Mean maximum temperature: 27.7C
Mean minimum temperature: 15.5C
Annual rainfall: 502mm
Hopetoun is a coastal town on the shores of Mary Ann Haven in the Shire of Ravensthorpe and is a popular holiday destination for families, campers and anglers. The town takes its name after the 7th Earl of Hopetoun and first Governor General of Australia, John Hope and sits 590km south-east of Perth and 341km north-east of Albany with a population of approximately 600.
As early as the 1820s whalers and sealers from Van Diemen's Land, who hunted in the Southern Ocean, knew of the shelter which the Hopetoun area offered. The first known European settlers to the region were the Dunn brothers, who in the 1860s spent three years clearing scrub and building sheep yards.
Traditionally, the Wudjari people roamed the area around Hopetoun and reminders of their presence remain in the names of local landmarks. Following the retaliatory spearing of John Dunn in 1880, many Wudjari were massacred, while a significant number left the area never to return.

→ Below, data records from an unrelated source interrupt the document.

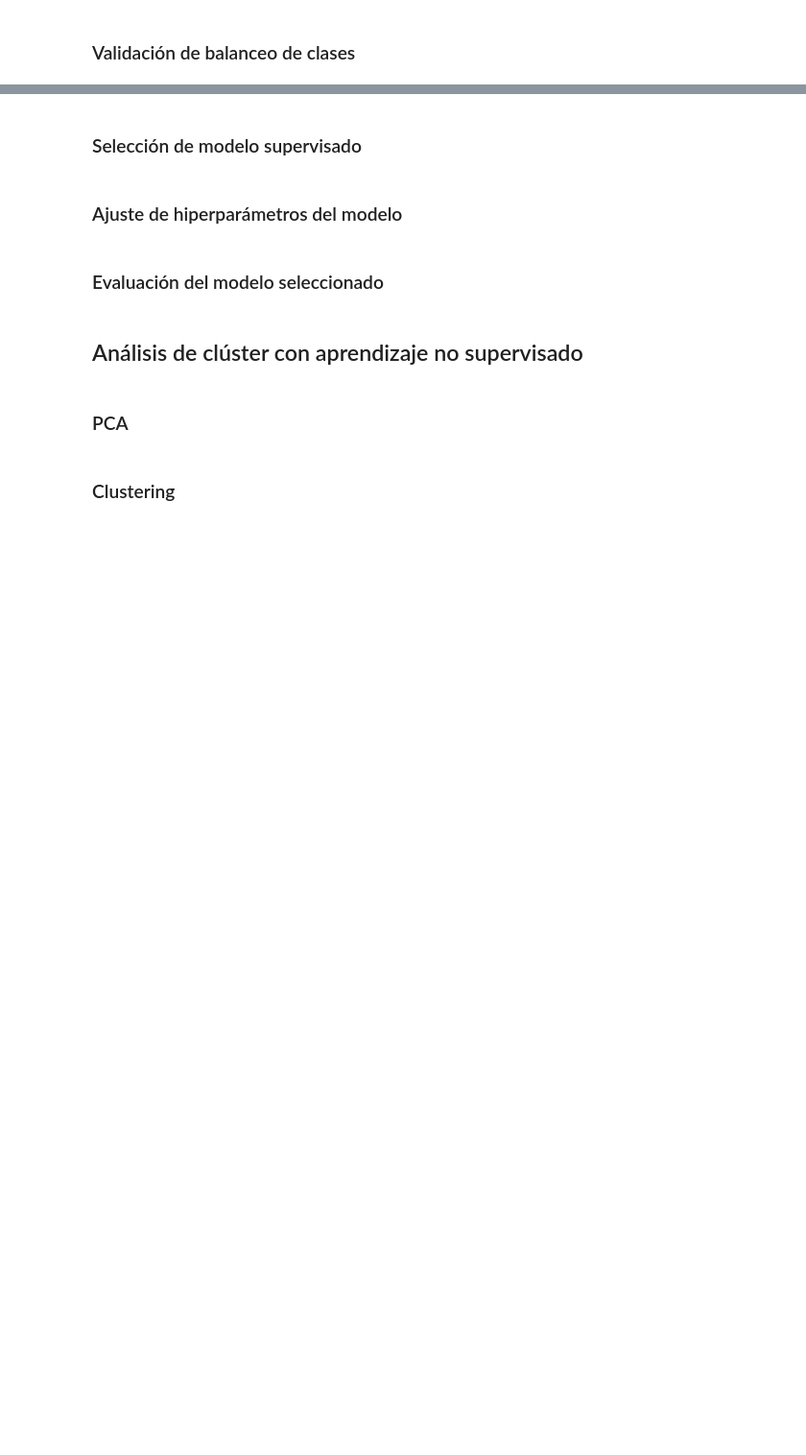
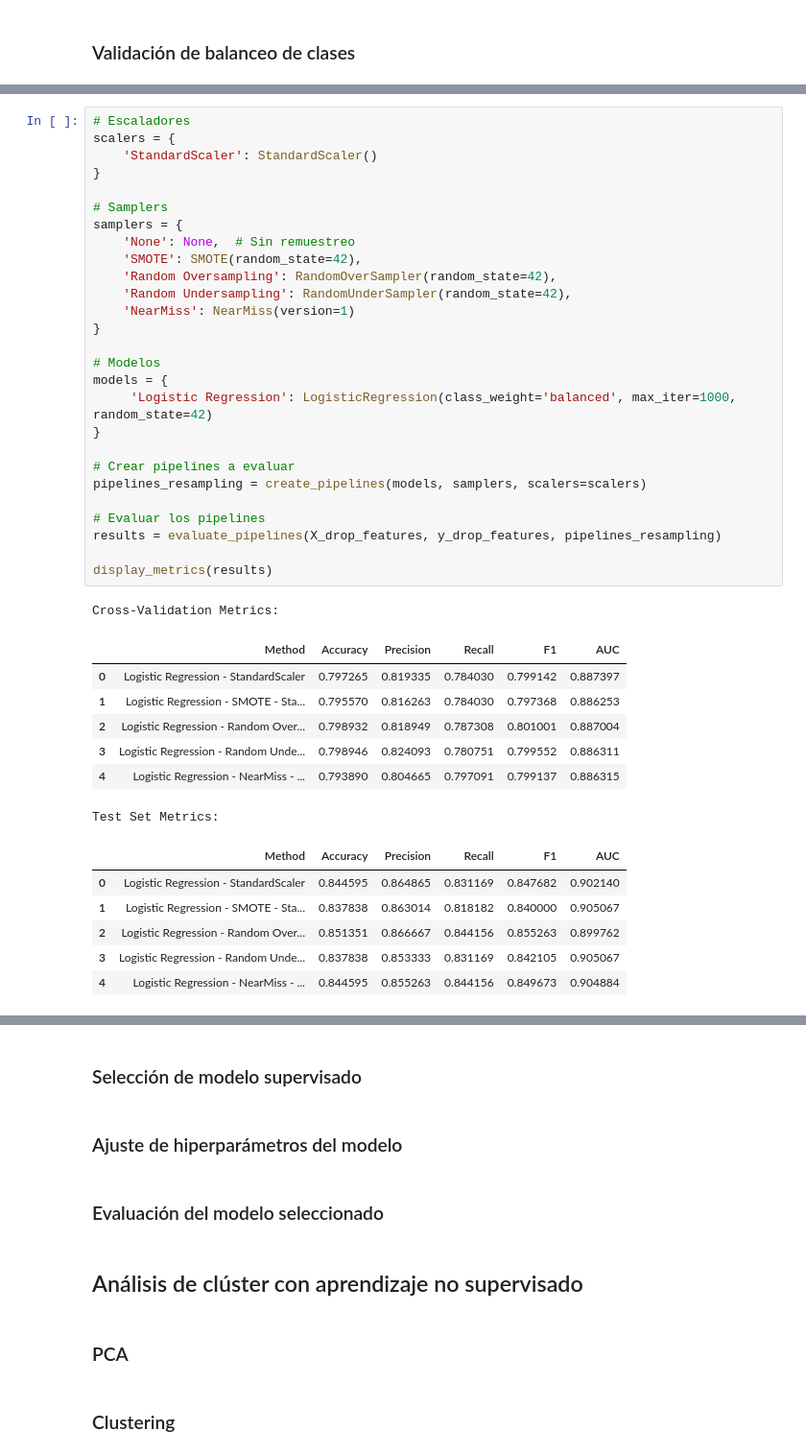
Before and after one commit to ricardogr07/trabajo-final-aprendizaje, a Jupyter notebook: src/Analisis_ML_Workflow.ipynb, the cells around one changed output, grey strips where cells are left out. Shown: that part at 96% size. Drawn from its saved outputs; the diff is of its cells as text; blank space fills up the shorter version.

```diff
--- a/src/Analisis_ML_Workflow.ipynb
+++ b/src/Analisis_ML_Workflow.ipynb
@@ -578,0 +626,42 @@ Usar el conjunto de datos con 740 pacientes y menos características junto con e
+# %%
+# Escaladores
+scalers = {
+    'StandardScaler': StandardScaler()
+}
+
+# Samplers
+samplers = {
+    'None': None,  # Sin remuestreo
+    'SMOTE': SMOTE(random_state=42),
+    'Random Oversampling': RandomOverSampler(random_state=42),
+    'Random Undersampling': RandomUnderSampler(random_state=42),
+    'NearMiss': NearMiss(version=1)
+}
+
+# Modelos
+models = {
+     'Logistic Regression': LogisticRegression(class_weight='balanced', max_iter=1000, random_state=42)
+}
+
+# Crear pipelines a evaluar
+pipelines_resampling = create_pipelines(models, samplers, scalers=scalers)
+
+# Evaluar los pipelines
+results = evaluate_pipelines(X_drop_features, y_drop_features, pipelines_resampling)
+
+display_metrics(results)
+# %% [output]
+Cross-Validation Metrics:
+|  | Method | Accuracy | Precision | Recall | F1 | AUC |
+| 0 | Logistic Regression - StandardScaler | 0.797265 | 0.819335 | 0.784030 | 0.799142 | 0.887397 |
+| 1 | Logistic Regression - SMOTE - Sta... | 0.795570 | 0.816263 | 0.784030 | 0.797368 | 0.886253 |
+| 2 | Logistic Regression - Random Over... | 0.798932 | 0.818949 | 0.787308 | 0.801001 | 0.887004 |
+| 3 | Logistic Regression - Random Unde... | 0.798946 | 0.824093 | 0.780751 | 0.799552 | 0.886311 |
+| 4 | Logistic Regression - NearMiss - ... | 0.793890 | 0.804665 | 0.797091 | 0.799137 | 0.886315 |
+Test Set Metrics:
+|  | Method | Accuracy | Precision | Recall | F1 | AUC |
+| 0 | Logistic Regression - StandardScaler | 0.844595 | 0.864865 | 0.831169 | 0.847682 | 0.902140 |
+| 1 | Logistic Regression - SMOTE - Sta... | 0.837838 | 0.863014 | 0.818182 | 0.840000 | 0.905067 |
+| 2 | Logistic Regression - Random Over... | 0.851351 | 0.866667 | 0.844156 | 0.855263 | 0.899762 |
+| 3 | Logistic Regression - Random Unde... | 0.837838 | 0.853333 | 0.831169 | 0.842105 | 0.905067 |
+| 4 | Logistic Regression - NearMiss - ... | 0.844595 | 0.855263 | 0.844156 | 0.849673 | 0.904884 |
```
Also changed, not shown: parts of 12 cells of this notebook.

Hopetoun attracted many itinerant Europeans after James Dunn discovered gold and copper at the Phillips River Goldfields near Ravensthorpe in 1898. Prospective miners would sail from Albany or Esperance to Hopetoun before being transported by road to Ravensthorpe. The townsite was gazetted on February 9, 1901 and mainly serviced the Phillips River Mining District. Later in the same year a jetty was built to service what was becoming a busy port for the gold mining industry. However this activity was shortlived and the port closed in 1936. A Hopetoun to Ravensthorpe branch line of the Western Australian Government Railways also existed until 1925.
Geologists regularly visit Hopetoun to study its rocks, which are packed with important data pertaining to the period when Australia was joined to Antarctica.
The town is also well known as a retirement centre and holiday destination for people from the state's Goldfields region and is an ideal stopping-off point for visitors exploring the Fitzgerald River National Park. Some of the town's electricity is generated by a wind-diesel system, consisting of two 600 kilowatt wind turbines and two low-load diesel generators. The town suffered a setback in 2009, when Australian mining giant BHP announced the closure of its nearby Ravensthorpe Nickel Mine, which had only opened the year before.
The Global Financial Crisis and the fall in demand for stainless steel, forced the mine to close its doors and as a result a large portion of the town's population left to seek employment elsewhere. However in 2010, the Ravensthorpe nickel operation was bought by Canadian First Quantum Minerals for US$340 million. The company expects the project's average annual production of nickel to be about 39,000 tonnes for the first five years after recommencement of operations and an average annual production of 28,000 tonnes of nickel over the mine’s expected life of 32 years.